Data to process:
+ + +
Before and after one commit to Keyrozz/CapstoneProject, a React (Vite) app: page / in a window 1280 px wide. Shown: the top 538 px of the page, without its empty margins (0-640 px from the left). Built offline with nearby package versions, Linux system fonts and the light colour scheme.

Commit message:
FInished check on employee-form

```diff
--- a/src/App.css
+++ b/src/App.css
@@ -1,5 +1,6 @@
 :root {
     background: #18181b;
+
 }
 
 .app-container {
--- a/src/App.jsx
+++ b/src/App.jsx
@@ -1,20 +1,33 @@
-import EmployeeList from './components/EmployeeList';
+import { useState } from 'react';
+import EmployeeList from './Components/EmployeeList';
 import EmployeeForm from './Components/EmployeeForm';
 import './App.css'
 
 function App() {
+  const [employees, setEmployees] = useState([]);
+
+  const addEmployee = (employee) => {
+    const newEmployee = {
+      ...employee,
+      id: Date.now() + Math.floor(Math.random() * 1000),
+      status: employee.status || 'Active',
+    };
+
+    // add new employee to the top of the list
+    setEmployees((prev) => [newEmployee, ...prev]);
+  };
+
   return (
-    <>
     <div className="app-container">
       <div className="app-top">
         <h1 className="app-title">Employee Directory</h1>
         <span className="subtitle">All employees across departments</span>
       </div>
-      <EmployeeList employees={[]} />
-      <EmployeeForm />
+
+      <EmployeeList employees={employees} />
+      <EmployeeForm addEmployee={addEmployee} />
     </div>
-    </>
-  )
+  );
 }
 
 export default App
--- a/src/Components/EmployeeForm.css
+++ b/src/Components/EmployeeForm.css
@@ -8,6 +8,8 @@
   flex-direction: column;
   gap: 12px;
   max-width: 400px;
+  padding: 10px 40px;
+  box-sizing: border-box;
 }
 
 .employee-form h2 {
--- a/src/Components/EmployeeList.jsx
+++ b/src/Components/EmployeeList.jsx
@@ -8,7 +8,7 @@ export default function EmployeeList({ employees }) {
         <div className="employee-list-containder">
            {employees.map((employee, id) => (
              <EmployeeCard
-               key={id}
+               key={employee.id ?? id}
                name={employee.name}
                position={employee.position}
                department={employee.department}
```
+ + +
Please show every line of the material that contains the string "from".

Before and after one commit to Keyrozz/CapstoneProject, a React (Vite) app: page / in a window 1280 px wide. Shown: the top 538 px of the page, without its empty margins (0-640 px from the left). Built offline with nearby package versions, Linux system fonts and the light colour scheme.
-import EmployeeList from './components/EmployeeList';
+import { useState } from 'react';
+import EmployeeList from './Components/EmployeeList';
 import EmployeeForm from './Components/EmployeeForm';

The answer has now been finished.